On June 26th, 1974, and a 10-pack of Wrigley's chewing gum was the first product logged in a grocery store by a barcoding system using the modern UPC code. Later that year, the Uniform Grocery Product Code Council became the UPCC (Uniform Product Code), which regulates the issue and use of all Universal Product Codes.
At the same time, companies persued the use of barcodes in industrial and other applications. In 1971 the Plessey Company developed a barcode scanner and tracking system for library book checkout. The Codabar barcode was developed by Monarch Marking Systems around the same time for blood collection and book tracking applications. Intermec developed Code 3 of 9, a barcode that could store alpha-numeric information. All other codes prior to this could only represent numeric digits.
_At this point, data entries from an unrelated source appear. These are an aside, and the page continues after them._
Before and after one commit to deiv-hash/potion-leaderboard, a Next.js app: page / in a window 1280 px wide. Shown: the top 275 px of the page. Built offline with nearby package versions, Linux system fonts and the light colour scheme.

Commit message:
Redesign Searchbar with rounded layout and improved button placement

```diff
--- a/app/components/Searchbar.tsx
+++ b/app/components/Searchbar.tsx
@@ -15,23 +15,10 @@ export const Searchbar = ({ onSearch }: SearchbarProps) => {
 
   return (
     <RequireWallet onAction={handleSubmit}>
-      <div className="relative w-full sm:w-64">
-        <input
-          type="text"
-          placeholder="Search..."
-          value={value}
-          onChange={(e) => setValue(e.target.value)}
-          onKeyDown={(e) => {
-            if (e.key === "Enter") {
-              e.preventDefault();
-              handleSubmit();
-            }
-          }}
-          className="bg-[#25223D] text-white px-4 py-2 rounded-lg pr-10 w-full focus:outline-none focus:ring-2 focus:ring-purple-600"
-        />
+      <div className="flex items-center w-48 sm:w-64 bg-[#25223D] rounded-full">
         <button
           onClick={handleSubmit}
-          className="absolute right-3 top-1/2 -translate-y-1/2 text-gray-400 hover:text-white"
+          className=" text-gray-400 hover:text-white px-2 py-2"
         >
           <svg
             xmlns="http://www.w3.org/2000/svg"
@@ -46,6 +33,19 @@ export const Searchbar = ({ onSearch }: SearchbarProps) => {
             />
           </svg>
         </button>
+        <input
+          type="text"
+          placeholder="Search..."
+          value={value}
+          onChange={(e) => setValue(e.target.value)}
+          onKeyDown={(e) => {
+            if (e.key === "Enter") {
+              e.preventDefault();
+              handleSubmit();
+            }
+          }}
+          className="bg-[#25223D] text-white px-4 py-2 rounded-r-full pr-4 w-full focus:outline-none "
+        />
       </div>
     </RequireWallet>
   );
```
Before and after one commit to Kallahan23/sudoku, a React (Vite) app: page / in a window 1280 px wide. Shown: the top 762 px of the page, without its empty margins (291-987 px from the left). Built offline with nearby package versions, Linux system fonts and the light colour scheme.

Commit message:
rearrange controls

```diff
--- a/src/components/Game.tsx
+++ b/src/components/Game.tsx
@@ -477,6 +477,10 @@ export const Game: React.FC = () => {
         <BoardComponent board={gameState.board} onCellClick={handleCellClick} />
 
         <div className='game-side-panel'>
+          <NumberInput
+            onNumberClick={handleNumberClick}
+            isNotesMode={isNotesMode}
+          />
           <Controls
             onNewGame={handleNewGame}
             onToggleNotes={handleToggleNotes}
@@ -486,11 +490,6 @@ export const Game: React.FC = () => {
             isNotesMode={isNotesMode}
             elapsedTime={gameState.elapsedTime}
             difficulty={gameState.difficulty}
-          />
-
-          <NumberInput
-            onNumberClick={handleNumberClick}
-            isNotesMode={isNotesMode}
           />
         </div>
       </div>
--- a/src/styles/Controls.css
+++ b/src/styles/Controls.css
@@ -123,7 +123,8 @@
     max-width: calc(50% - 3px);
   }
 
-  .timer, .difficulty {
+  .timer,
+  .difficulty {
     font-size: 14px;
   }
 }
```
Throughout the 1970's barcode scanning systems became more affordable and practical with the continued price reduction and miniaturization of microprocessors and lasers. Many companies developed their own barcode scanner equipment and barcode symbology, and there were no commonly recongnized standards for barcodes outside the grocery industry. The UPC system pointed to the ability to standarize labor savings and data accuracy on a massive scale, if standards for barcoding were followed. In that decade, a series of Department of Defense MilSpec's and ANSI standards unified the coding conventions for Code 3 of 9, I2of5 and Codabar.
Because the ROI of barcode scanner systems were so profound, a new and standarized insustry was born. Barcode standarization is one of the most profound events in the history of logistics. With a barcode and a reliable barcode scanner, data entry errors are virtually eliminated. Storing and referencing the collected data with the use of a computerized database have revolutionized the way we think about gathering and reporting data.
We've come a long way from the days fo the manual inventory, the price sticker that the cashier would ring up, and making ordering decisions based on hunches.